The account that follows—the first detailed report in the English language, I believe—is based in part on reports received by the writer in the course of a visit to Greece not long after liberation, in part on the invaluable material assembled by M. Michael Molho, the sole surviving spiritual leader of Salonican Jewry, in a touching work, In Memoriam, which he has devoted to this subject.
When Paul of Tarsus visited Salonica, in the year 50 CE, he found there a strong Jewish community with its synagogue, in which, we are informed, he preached for three Sabbaths in succession. The community’s history may already have gone back some generations; afterwards, certainly, it was uninterrupted down to modern times.
The Turks were soldiers and peasants, uninterested in trade and inexpert in handicrafts. The Jews were merchants and craftsmen, long excluded from the land and inexpert in war. Hence the two peoples were in a sense complementary; and when the Jews were expelled from Spain in 1492 the Sultan tolerantly opened the gates of his empire to them. Most of them settled naturally in the seaports; and above all in Salonica, which from this time onwards was one of Europe’s greatest Jewish communities—for a time, indeed, the greatest. It was a microcosm of the Jewish world. There were refugees from France, Italy, Germany, Hungary, Calabria, Apulia, Sicily, and every province and city of Spain, each group maintaining its own synagogue and congregation.

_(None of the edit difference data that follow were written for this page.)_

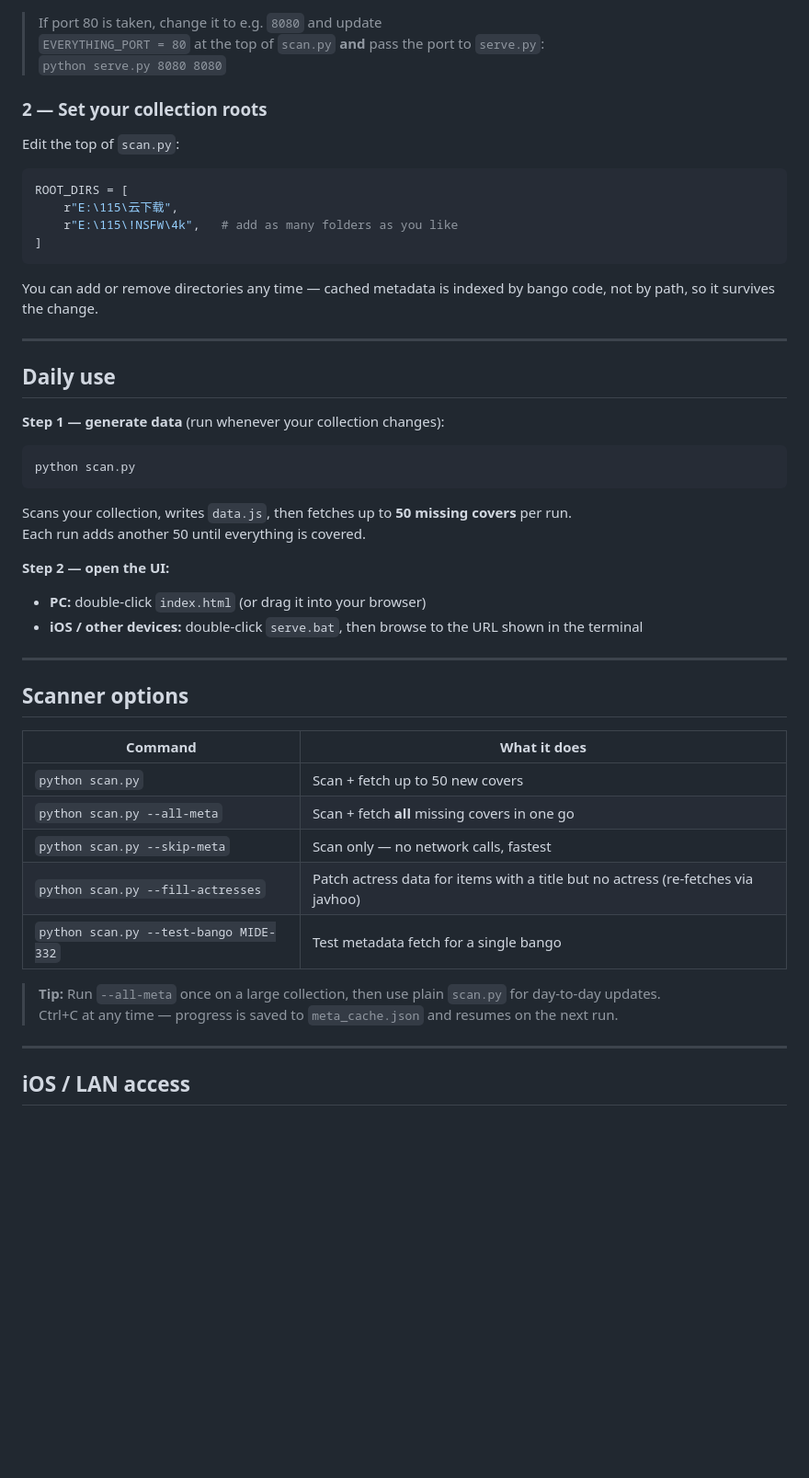
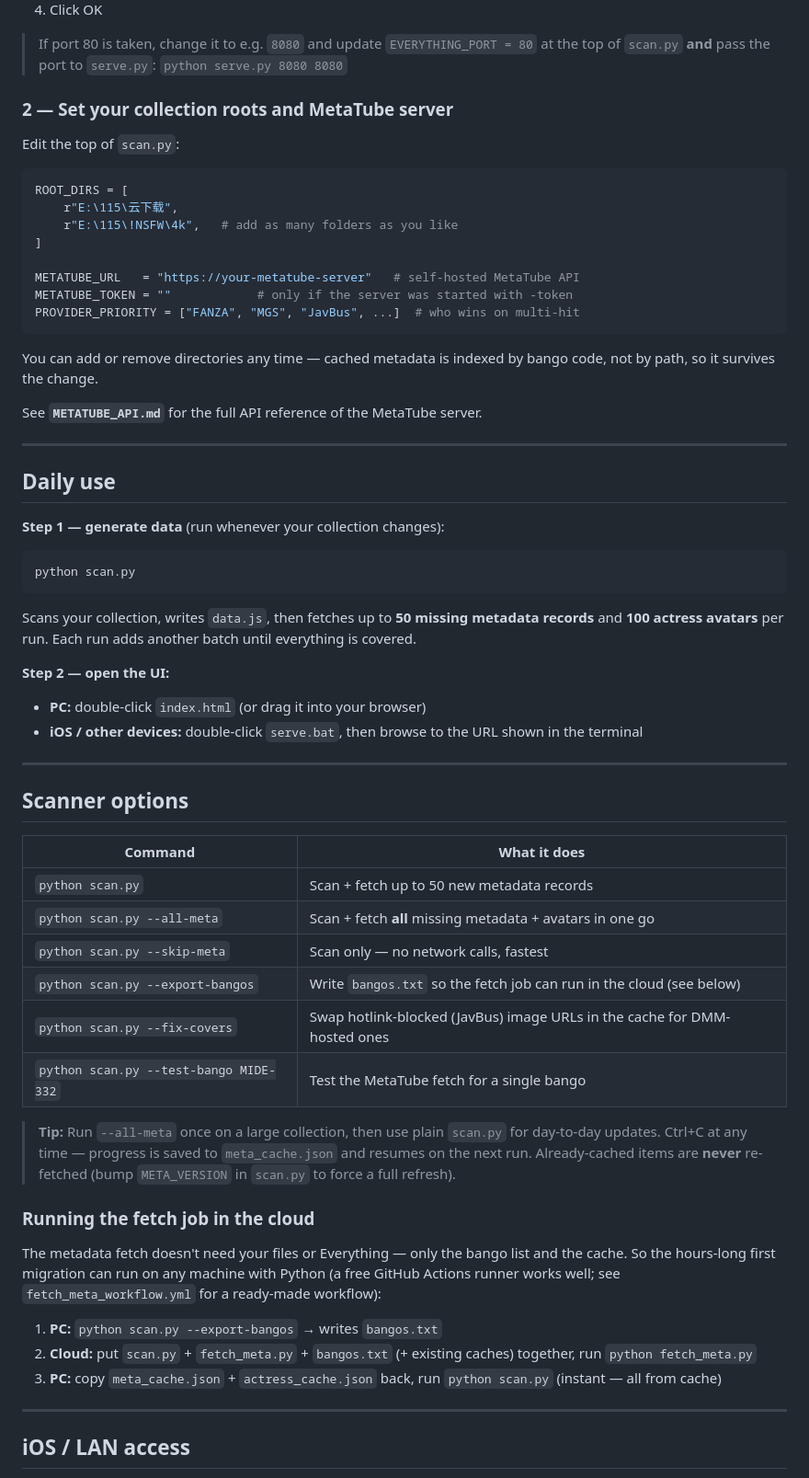
Before and after one commit to Yorza26/netdisk_av_tool, a Markdown page: README.md, the part around one of its changes. Shown at 92% size. Drawn GitHub-style; blank space fills up the shorter version.

````diff
--- a/README.md
+++ b/README.md
@@ -33,7 +33,7 @@ Optional AI genre classification via a local **Ollama** model.
 > `EVERYTHING_PORT = 80` at the top of `scan.py` **and** pass the port to `serve.py`:
 > `python serve.py 8080 8080`
 
-### 2 — Set your collection roots
+### 2 — Set your collection roots and MetaTube server
 
 Edit the top of `scan.py`:
 
@@ -42,9 +42,15 @@ ROOT_DIRS = [
     r"E:\115\云下载",
     r"E:\115\!NSFW\4k",   # add as many folders as you like
 ]
+
+METATUBE_URL   = "https://your-metatube-server"   # self-hosted MetaTube API
+METATUBE_TOKEN = ""            # only if the server was started with -token
+PROVIDER_PRIORITY = ["FANZA", "MGS", "JavBus", ...]  # who wins on multi-hit
 ```
 
 You can add or remove directories any time — cached metadata is indexed by bango code, not by path, so it survives the change.
+
+See **`METATUBE_API.md`** for the full API reference of the MetaTube server.
 
 ---
 
@@ -56,8 +62,7 @@ You can add or remove directories any time — cached metadata is indexed by ban
 python scan.py
 ```
 
-Scans your collection, writes `data.js`, then fetches up to **50 missing covers** per run.
-Each run adds another 50 until everything is covered.
+Scans your collection, writes `data.js`, then fetches up to **50 missing metadata records** and **100 actress avatars** per run. Each run adds another batch until everything is covered.
 
 **Step 2 — open the UI:**
 
@@ -70,14 +75,24 @@ Each run adds another 50 until everything is covered.
 
 | Command | What it does |
 |---|---|
-| `python scan.py` | Scan + fetch up to 50 new covers |
-| `python scan.py --all-meta` | Scan + fetch **all** missing covers in one go |
+| `python scan.py` | Scan + fetch up to 50 new metadata records |
+| `python scan.py --all-meta` | Scan + fetch **all** missing metadata + avatars in one go |
 | `python scan.py --skip-meta` | Scan only — no network calls, fastest |
-| `python scan.py --fill-actresses` | Patch actress data for items with a title but no actress (re-fetches via javhoo) |
-| `python scan.py --test-bango MIDE-332` | Test metadata fetch for a single bango |
+| `python scan.py --export-bangos` | Write `bangos.txt` so the fetch job can run in the cloud (see below) |
+| `python scan.py --fix-covers` | Swap hotlink-blocked (JavBus) image URLs in the cache for DMM-hosted ones |
+| `python scan.py --test-bango MIDE-332` | Test the MetaTube fetch for a single bango |
 
 > **Tip:** Run `--all-meta` once on a large collection, then use plain `scan.py` for day-to-day updates.
 > Ctrl+C at any time — progress is saved to `meta_cache.json` and resumes on the next run.
+> Already-cached items are **never** re-fetched (bump `META_VERSION` in `scan.py` to force a full refresh).
+
+### Running the fetch job in the cloud
+
+The metadata fetch doesn't need your files or Everything — only the bango list and the cache. So the hours-long first migration can run on any machine with Python (a free GitHub Actions runner works well; see `fetch_meta_workflow.yml` for a ready-made workflow):
+
+1. **PC:** `python scan.py --export-bangos` → writes `bangos.txt`
+2. **Cloud:** put `scan.py` + `fetch_meta.py` + `bangos.txt` (+ existing caches) together, run `python fetch_meta.py`
+3. **PC:** copy `meta_cache.json` + `actress_cache.json` back, run `python scan.py` (instant — all from cache)
 
 ---
 
````
Also changed, not shown: other parts of README.md (+43 -30 lines).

For a while the Jews were probably a majority of the population. They not only controlled trade and industry, but also provided the artisans, the fishermen, the stevedores, and the harbor workers (almost down to our own day no ship could unload in the port on the Sabbath). The fashions, the habits, the dishes, the languages, the costumes, and even the lullabies of Toledo and Seville, as they had existed in the age of Ferdinand and Isabella, were incongruously perpetuated, generation after generation. Indeed, it has been said that could Columbus have returned to this earth four centuries after his momentous voyage, he would have found himself more at home in Salonica than in Palos. Every synagogue had its academy attached to it, and for many generations the city was one of the world’s centers of rabbinic learning.
Down to the beginning of the 20th century, the picture remained almost unchanged. The community had suffered great material losses, indeed, in periodic conflagrations, and even greater spiritual disillusionment in the 17th century when it pinned over-great hopes on the false messiah of Smyrna, Sabbatai Zevi (whose secret votaries, the Domneh, posing as Moslems, were still numerous and influential in Salonica until a few years ago). But Salonica remained largely a Jewish city, having in 1912, at the close of the period of Turkish rule, a Jewish population of over 80,000 (excluding the Domneh) out of a total of 173,000. The great fire of 1917 during World War I destroyed their ancient quarter and left 50,000 of them homeless; economic instability, inflation, anti-Semitic agitation in the following years caused a considerable emigration, mostly to France, Palestine, and Latin America; the exchanges of population between Greece and Turkey brought about a rapid artificial expansion of the Greek population (hitherto a minority), and a forced process of Hellenization. But life remained at least tolerable when it was not actually pleasant.
On April 9, 1941, at about nine o’clock in the morning, the first German armed columns entered Salonica. Two days later, the Messagero—the sole surviving Judeo-Spanish daily paper—was suppressed, and a number of houses and public buildings were requisitioned for military needs, including the Jewish hospital founded by Baron de Hirsch and bearing his name. On April 15, the communal council was arrested and its offices raided. In the course of the following week, placards forbidding entrance to Jews began to make their appearance in the cafés, and later on all Jews were ordered to give up their radios.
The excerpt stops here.